_Activity_. Extract the lines that carry the string "pages" from the listing.
*** Opening Extracted entries ***
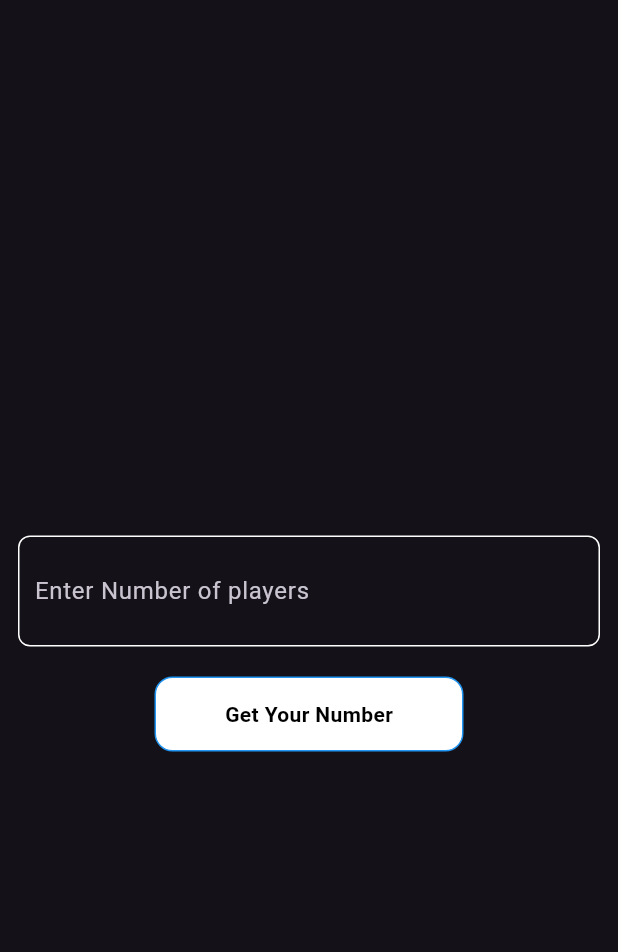
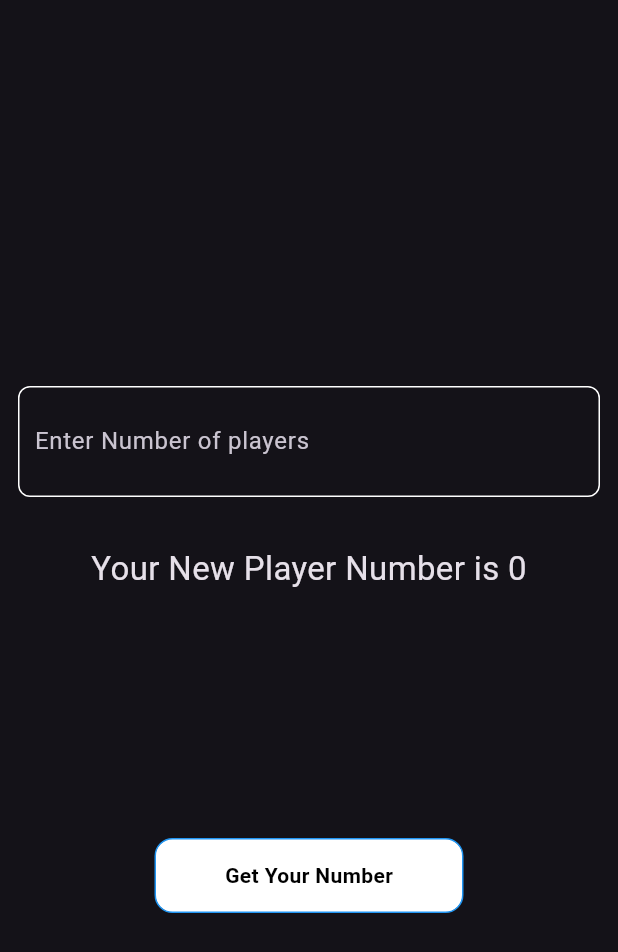
Before and after one commit to Syed-Farazuddin/Khelo_Cricket, a Flutter app: the GetYourNumber screen opened directly, on a phone screen of 412 x 824 dp. Shown: the top 952 px of the screen. Run offline on Flutter 3.47's test engine with Material 3 defaults, Android fonts, the light colour scheme and no system bars; our stand-ins replace flutter_riverpod, go_router, google_fonts.

Commit message:
numbers working fine

```diff
--- a/lib/feature/dashboard/presentation/dashboard.dart
+++ b/lib/feature/dashboard/presentation/dashboard.dart
@@ -1,6 +1,6 @@
 import 'package:flutter/material.dart';
 import 'package:google_fonts/google_fonts.dart';
-import 'package:khelo_cricket/feature/flpCoin/presentation/pages/FlipCoin.dart';
+import 'package:khelo_cricket/feature/flpCoin/presentation/pages/flip_coin.dart';
 import 'package:khelo_cricket/feature/numberPlayer/presentation/pages/number_player.dart';
 
 class DashboardPage extends StatefulWidget {
--- a/lib/feature/numberPlayer/presentation/pages/number_player.dart
+++ b/lib/feature/numberPlayer/presentation/pages/number_player.dart
@@ -1,4 +1,7 @@
+import 'dart:math';
+
 import 'package:flutter/material.dart';
+import 'package:google_fonts/google_fonts.dart';
 import 'package:khelo_cricket/feature/numberPlayer/presentation/widget/custom_button.dart';
 import 'package:khelo_cricket/feature/numberPlayer/presentation/widget/custom_input.dart';
 
@@ -12,6 +15,14 @@ class GetYourNumber extends StatefulWidget {
 class _GetYourNumberState extends State<GetYourNumber> {
   TextEditingController numbers = TextEditingController();
   int currNumber = 0;
+  late List<bool> check = List.filled(50, growable: true, false);
+  @override
+  void dispose() {
+    numbers.dispose();
+    check.length = 0;
+    super.dispose();
+  }
+
   @override
   Widget build(BuildContext context) {
     return Scaffold(
@@ -21,35 +32,58 @@ class _GetYourNumberState extends State<GetYourNumber> {
           const SizedBox(
             height: 30,
           ),
+          const Expanded(child: SizedBox()),
           Center(
             child: CustomInputField(
               controller: numbers,
             ),
           ),
-          Padding(
-            padding: const EdgeInsets.all(8.0),
-            child: Row(
-              mainAxisAlignment: MainAxisAlignment.center,
-              crossAxisAlignment: CrossAxisAlignment.center,
+          Expanded(
+            child: Column(
               children: [
-                Custombutton(
-                  onTap: returnAPlayer,
+                const SizedBox(
+                  height: 20,
+                ),
+                Text(
+                  "Your New Player Number is $currNumber",
+                  style: GoogleFonts.golosText(
+                    fontSize: 22,
+                  ),
                 ),
               ],
             ),
-          )
+          ),
+          Row(
+            mainAxisAlignment: MainAxisAlignment.center,
+            crossAxisAlignment: CrossAxisAlignment.center,
+            children: [
+              Custombutton(
+                onTap: returnAPlayer,
+              ),
+            ],
+          ),
+          const Expanded(child: SizedBox()),
         ],
       ),
     );
   }
 
-  int returnAPlayer() {
+  void returnAPlayer() {
     int currNum = 0;
     int totalPlayers = int.parse(numbers.text);
-    List<bool> check = List.filled(totalPlayers, false);
+    // check = List.filled(totalPlayers + 1, false);
+    bool getPlayerNum = true;
+    while (getPlayerNum) {
+      currNum = Random().nextInt(totalPlayers) + 1;
+      debugPrint(currNum.toString());
+      debugPrint(check.toString());
+      if (check[currNum] != true) {
+        getPlayerNum = false;
+        check[currNum] = true;
+      }
+    }
     setState(() {
       currNumber = currNum;
     });
-    return currNum;
   }
 }
--- a/lib/feature/numberPlayer/presentation/widget/custom_button.dart
+++ b/lib/feature/numberPlayer/presentation/widget/custom_button.dart
@@ -3,7 +3,7 @@ import 'package:google_fonts/google_fonts.dart';
 
 class Custombutton extends StatelessWidget {
   const Custombutton({super.key, required this.onTap});
-  final int Function() onTap;
+  final Function() onTap;
   @override
   Widget build(BuildContext context) {
     return Container(
--- a/lib/main.dart
+++ b/lib/main.dart
@@ -2,7 +2,7 @@ import 'package:flutter/material.dart';
 import 'package:flutter_riverpod/flutter_riverpod.dart';
 import 'package:go_router/go_router.dart';
 import 'package:khelo_cricket/feature/dashboard/presentation/dashboard.dart';
-import 'package:khelo_cricket/feature/flpCoin/presentation/pages/FlipCoin.dart';
+import 'package:khelo_cricket/feature/flpCoin/presentation/pages/flip_coin.dart';
 
 void main() {
   runApp(const MyApp());
```
Also changed, not shown: lib/feature/flpCoin/presentation/pages/flip_coin.dart (renamed from lib/feature/flpCoin/presentation/pages/FlipCoin.dart).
*** Closing Extracted entries ***
_Expected answer_.
-import 'package:khelo_cricket/feature/flpCoin/presentation/pages/FlipCoin.dart';
+import 'package:khelo_cricket/feature/flpCoin/presentation/pages/flip_coin.dart';
 import 'package:khelo_cricket/feature/numberPlayer/presentation/pages/number_player.dart';
--- a/lib/feature/numberPlayer/presentation/pages/number_player.dart
+++ b/lib/feature/numberPlayer/presentation/pages/number_player.dart
-import 'package:khelo_cricket/feature/flpCoin/presentation/pages/FlipCoin.dart';
+import 'package:khelo_cricket/feature/flpCoin/presentation/pages/flip_coin.dart';
Also changed, not shown: lib/feature/flpCoin/presentation/pages/flip_coin.dart (renamed from lib/feature/flpCoin/presentation/pages/FlipCoin.dart).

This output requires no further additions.